Top of TASK DATA
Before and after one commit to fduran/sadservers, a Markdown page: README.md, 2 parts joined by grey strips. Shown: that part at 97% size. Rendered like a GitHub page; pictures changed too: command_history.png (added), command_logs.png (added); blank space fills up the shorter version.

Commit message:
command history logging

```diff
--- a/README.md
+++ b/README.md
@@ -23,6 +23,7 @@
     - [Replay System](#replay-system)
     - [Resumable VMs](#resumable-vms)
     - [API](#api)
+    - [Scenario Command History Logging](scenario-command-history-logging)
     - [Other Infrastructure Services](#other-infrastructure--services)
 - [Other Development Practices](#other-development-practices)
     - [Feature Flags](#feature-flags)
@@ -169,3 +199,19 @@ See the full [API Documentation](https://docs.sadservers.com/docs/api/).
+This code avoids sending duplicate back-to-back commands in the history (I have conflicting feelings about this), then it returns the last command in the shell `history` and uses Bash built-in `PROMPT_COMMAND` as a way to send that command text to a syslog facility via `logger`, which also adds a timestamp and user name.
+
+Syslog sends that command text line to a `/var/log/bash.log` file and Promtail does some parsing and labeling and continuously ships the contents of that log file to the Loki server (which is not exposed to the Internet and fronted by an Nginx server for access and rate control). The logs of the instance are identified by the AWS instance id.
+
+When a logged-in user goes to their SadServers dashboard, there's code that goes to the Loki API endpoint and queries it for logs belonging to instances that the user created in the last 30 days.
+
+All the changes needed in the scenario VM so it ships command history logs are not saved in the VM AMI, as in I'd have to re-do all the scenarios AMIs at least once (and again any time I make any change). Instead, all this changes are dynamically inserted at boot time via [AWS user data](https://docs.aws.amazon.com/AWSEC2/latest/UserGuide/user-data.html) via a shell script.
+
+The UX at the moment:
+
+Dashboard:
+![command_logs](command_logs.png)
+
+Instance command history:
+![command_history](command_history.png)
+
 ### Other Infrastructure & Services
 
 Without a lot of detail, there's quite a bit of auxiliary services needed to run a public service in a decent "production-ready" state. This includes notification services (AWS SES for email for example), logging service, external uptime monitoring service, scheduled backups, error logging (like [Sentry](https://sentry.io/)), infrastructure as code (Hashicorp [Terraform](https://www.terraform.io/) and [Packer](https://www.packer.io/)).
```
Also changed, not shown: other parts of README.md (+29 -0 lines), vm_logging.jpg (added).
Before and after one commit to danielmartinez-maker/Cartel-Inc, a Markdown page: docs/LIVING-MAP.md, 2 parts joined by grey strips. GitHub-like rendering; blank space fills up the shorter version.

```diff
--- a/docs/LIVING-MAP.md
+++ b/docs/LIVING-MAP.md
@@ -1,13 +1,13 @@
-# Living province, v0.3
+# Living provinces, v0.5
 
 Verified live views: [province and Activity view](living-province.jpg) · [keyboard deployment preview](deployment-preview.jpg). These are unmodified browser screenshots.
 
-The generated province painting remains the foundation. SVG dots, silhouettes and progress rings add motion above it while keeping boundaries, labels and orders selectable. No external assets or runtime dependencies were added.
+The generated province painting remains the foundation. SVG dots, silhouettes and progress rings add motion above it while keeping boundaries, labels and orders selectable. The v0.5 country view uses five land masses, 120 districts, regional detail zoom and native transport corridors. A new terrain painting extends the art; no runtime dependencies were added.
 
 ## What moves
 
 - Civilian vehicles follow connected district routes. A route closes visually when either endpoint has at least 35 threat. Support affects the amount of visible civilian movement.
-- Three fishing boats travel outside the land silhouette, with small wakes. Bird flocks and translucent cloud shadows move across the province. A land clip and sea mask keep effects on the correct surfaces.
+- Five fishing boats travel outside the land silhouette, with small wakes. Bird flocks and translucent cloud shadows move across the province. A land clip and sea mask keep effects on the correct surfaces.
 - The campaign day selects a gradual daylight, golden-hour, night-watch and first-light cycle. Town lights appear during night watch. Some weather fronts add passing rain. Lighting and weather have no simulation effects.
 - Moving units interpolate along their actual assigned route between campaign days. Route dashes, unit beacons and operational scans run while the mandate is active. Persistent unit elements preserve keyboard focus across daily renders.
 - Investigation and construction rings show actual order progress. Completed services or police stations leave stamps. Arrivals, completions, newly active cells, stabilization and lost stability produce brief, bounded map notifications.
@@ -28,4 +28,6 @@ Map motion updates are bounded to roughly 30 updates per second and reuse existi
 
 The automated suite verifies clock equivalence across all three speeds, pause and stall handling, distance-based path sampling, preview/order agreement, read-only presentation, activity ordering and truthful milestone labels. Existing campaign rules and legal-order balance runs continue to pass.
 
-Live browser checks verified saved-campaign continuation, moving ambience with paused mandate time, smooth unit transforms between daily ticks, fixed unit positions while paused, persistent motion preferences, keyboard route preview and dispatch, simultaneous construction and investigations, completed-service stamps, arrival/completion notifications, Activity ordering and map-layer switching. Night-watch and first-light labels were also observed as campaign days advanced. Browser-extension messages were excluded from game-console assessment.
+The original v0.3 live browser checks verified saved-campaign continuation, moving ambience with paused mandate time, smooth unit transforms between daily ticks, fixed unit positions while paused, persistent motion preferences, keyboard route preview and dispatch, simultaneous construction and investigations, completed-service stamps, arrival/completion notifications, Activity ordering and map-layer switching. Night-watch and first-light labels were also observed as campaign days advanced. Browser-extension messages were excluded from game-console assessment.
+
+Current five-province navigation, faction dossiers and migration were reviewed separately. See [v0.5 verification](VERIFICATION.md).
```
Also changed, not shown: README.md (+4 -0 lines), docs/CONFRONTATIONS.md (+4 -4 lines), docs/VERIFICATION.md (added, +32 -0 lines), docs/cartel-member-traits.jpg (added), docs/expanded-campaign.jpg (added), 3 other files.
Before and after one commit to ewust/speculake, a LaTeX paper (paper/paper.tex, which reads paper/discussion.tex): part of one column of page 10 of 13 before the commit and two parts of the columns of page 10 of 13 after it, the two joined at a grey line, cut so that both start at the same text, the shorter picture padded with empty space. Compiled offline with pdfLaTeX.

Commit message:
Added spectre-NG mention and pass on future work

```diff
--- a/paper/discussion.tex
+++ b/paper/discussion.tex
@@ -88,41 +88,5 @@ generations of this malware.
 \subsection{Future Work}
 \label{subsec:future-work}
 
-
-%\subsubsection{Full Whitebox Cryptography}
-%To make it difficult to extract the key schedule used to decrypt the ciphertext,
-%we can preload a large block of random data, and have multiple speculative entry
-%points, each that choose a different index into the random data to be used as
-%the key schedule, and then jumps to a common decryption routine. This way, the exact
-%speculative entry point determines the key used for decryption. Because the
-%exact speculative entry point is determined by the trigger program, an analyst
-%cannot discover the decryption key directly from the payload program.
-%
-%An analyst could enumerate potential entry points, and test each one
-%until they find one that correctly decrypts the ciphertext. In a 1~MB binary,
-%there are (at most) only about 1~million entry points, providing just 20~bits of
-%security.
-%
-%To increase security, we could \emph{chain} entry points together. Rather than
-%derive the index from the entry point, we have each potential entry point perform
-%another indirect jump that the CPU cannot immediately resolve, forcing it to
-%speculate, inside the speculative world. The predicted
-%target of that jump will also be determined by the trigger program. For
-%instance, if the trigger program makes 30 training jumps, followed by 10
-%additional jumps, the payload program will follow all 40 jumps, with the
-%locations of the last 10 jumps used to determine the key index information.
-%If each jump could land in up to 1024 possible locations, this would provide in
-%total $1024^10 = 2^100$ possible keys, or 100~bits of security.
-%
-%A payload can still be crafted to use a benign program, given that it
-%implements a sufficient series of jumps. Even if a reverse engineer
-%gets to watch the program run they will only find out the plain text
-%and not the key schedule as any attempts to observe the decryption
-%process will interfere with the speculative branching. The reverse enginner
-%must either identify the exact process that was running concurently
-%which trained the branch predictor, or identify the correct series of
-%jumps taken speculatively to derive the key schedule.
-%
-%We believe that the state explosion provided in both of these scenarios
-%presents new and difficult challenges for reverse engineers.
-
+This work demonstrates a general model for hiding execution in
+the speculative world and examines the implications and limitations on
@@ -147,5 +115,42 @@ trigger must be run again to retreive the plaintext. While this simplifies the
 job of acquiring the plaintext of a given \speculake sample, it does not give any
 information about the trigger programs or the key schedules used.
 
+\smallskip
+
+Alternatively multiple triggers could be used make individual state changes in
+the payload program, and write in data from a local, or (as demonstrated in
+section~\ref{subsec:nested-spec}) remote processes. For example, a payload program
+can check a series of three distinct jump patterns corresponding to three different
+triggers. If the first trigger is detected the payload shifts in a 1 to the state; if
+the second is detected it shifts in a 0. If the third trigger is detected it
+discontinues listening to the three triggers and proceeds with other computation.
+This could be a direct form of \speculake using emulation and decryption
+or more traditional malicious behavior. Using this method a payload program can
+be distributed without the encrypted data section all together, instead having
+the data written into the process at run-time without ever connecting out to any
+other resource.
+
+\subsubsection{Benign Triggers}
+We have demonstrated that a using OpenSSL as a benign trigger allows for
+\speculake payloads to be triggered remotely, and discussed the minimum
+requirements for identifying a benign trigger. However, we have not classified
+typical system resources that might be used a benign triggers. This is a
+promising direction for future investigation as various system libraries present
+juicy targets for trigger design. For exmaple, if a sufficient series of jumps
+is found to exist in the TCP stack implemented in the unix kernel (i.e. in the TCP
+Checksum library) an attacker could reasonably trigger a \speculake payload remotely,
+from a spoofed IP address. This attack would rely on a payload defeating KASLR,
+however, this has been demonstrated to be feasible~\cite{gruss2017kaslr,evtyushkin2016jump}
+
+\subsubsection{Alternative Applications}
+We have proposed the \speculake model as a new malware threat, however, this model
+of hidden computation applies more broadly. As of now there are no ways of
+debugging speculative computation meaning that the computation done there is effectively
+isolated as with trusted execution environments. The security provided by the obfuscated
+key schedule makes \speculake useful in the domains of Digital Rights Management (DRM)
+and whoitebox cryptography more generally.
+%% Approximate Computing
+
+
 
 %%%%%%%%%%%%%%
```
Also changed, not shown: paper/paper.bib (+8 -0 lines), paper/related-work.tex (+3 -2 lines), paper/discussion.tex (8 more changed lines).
Bottom of TASK DATA
Copy each line of the records above that carries the word "changed".

* [YOUR RESPONSE]:
Before and after one commit to fduran/sadservers, a Markdown page: README.md, 2 parts joined by grey strips. Shown: that part at 97% size. Rendered like a GitHub page; pictures changed too: command_history.png (added), command_logs.png (added); blank space fills up the shorter version.
Also changed, not shown: other parts of README.md (+29 -0 lines), vm_logging.jpg (added).
Also changed, not shown: README.md (+4 -0 lines), docs/CONFRONTATIONS.md (+4 -4 lines), docs/VERIFICATION.md (added, +32 -0 lines), docs/cartel-member-traits.jpg (added), docs/expanded-campaign.jpg (added), 3 other files.
Also changed, not shown: paper/paper.bib (+8 -0 lines), paper/related-work.tex (+3 -2 lines), paper/discussion.tex (8 more changed lines).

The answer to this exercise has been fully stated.